• [Records]
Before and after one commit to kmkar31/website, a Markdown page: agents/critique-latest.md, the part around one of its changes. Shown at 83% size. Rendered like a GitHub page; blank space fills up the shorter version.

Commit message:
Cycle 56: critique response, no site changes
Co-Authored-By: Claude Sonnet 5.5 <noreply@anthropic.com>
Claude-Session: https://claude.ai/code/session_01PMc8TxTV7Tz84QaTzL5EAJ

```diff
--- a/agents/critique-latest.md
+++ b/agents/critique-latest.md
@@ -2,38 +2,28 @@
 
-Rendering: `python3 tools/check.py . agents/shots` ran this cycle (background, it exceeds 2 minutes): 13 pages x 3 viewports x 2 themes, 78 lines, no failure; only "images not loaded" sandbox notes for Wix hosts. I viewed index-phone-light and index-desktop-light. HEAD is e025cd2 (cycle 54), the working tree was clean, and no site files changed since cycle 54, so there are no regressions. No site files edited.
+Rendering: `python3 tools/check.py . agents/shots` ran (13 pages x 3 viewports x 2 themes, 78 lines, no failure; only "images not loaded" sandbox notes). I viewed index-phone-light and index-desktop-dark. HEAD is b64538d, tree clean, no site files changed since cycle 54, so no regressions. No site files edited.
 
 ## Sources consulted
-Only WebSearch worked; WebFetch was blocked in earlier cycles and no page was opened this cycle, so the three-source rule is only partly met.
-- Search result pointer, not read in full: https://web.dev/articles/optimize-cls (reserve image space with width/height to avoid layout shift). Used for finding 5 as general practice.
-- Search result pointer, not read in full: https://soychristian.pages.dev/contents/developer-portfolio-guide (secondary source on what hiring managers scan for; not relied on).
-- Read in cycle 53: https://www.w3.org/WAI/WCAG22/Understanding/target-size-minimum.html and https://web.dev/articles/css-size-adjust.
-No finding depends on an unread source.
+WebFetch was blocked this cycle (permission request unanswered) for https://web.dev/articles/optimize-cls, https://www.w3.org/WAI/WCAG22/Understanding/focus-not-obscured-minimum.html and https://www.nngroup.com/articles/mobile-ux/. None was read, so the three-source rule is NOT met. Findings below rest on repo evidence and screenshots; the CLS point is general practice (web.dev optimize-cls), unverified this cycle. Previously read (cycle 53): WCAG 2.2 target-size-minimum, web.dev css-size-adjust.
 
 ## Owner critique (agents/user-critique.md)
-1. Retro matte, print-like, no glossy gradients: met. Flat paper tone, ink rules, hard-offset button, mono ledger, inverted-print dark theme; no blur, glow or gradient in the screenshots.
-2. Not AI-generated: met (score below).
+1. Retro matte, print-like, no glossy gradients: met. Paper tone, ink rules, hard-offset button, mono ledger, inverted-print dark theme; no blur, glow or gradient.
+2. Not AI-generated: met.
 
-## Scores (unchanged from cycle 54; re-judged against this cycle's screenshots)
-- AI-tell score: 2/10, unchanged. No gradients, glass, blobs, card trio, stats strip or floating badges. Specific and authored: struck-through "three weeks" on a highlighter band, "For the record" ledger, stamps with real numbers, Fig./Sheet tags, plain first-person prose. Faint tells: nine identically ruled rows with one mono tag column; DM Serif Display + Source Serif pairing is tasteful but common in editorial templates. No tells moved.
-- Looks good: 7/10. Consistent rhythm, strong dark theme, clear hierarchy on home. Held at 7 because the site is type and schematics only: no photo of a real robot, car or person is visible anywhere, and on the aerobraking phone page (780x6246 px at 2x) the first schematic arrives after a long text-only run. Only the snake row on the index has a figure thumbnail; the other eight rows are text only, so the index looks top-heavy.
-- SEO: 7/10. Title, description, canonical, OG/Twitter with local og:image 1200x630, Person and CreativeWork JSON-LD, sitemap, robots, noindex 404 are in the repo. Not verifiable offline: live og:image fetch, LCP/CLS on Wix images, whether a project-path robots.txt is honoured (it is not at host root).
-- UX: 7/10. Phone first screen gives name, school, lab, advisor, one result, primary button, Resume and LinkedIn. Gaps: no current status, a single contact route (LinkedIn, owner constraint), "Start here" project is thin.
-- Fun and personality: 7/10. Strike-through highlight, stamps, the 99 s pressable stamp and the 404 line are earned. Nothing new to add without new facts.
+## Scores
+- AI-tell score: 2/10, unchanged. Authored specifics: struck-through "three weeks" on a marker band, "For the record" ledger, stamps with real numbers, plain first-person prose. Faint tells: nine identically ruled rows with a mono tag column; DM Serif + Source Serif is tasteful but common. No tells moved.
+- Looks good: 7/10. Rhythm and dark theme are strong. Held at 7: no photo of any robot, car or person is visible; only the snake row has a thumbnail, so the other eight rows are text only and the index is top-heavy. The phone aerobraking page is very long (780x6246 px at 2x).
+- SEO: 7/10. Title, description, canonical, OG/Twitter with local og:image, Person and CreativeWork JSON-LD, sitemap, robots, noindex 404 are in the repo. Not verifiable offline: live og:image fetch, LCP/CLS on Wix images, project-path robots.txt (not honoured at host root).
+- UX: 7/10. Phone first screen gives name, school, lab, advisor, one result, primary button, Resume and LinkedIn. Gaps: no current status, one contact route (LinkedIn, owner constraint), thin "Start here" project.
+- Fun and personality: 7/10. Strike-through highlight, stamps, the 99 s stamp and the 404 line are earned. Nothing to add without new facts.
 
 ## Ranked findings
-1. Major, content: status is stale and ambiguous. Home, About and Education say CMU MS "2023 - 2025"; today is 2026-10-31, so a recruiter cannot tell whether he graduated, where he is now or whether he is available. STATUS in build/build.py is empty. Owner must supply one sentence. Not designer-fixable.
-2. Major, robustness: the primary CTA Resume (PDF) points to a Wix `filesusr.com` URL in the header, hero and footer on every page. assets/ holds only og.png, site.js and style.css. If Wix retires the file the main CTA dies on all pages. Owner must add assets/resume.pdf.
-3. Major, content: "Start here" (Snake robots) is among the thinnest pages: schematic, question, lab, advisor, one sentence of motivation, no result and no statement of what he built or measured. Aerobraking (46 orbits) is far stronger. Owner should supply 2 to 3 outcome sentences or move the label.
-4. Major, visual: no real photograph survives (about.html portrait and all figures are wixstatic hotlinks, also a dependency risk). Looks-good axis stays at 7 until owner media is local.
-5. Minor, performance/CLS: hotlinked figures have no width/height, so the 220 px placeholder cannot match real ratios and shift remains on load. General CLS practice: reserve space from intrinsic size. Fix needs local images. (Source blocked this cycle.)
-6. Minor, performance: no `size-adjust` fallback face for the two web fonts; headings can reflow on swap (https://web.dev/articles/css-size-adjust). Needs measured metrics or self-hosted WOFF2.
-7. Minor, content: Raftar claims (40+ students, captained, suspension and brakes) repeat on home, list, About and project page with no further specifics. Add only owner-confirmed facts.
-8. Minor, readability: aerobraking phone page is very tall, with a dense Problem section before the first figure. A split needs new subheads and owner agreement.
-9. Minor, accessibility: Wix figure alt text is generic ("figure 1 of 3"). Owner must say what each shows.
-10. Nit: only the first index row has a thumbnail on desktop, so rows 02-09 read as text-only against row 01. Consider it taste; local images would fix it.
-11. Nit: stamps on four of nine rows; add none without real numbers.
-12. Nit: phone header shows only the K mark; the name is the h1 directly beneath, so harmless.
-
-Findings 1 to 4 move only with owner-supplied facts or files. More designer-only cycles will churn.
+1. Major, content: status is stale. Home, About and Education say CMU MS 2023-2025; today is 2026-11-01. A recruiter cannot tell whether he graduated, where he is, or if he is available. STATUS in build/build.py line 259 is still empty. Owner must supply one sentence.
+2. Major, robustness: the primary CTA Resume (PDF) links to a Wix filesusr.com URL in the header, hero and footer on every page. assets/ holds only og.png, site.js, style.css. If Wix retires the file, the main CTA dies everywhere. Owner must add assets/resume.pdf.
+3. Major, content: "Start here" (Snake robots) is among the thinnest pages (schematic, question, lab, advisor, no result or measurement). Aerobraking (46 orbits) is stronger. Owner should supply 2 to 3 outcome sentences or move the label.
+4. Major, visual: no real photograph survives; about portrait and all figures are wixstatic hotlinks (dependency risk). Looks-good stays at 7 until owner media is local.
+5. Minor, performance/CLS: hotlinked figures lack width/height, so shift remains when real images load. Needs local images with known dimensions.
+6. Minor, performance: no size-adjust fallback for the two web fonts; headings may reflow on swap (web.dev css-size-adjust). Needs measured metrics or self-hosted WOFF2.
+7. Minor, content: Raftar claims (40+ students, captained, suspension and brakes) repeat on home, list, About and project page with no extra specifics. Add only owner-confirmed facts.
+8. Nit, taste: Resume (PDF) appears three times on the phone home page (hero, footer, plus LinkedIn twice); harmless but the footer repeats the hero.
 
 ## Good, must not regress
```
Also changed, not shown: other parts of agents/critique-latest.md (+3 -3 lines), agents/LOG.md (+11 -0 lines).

• [Exercise directions]
Restate the material word for word, but only from its first line through the line containing "Cycle 56: critique response, no site changes".

• [Expected output]
Before and after one commit to kmkar31/website, a Markdown page: agents/critique-latest.md, the part around one of its changes. Shown at 83% size. Rendered like a GitHub page; blank space fills up the shorter version.

Commit message:
Cycle 56: critique response, no site changes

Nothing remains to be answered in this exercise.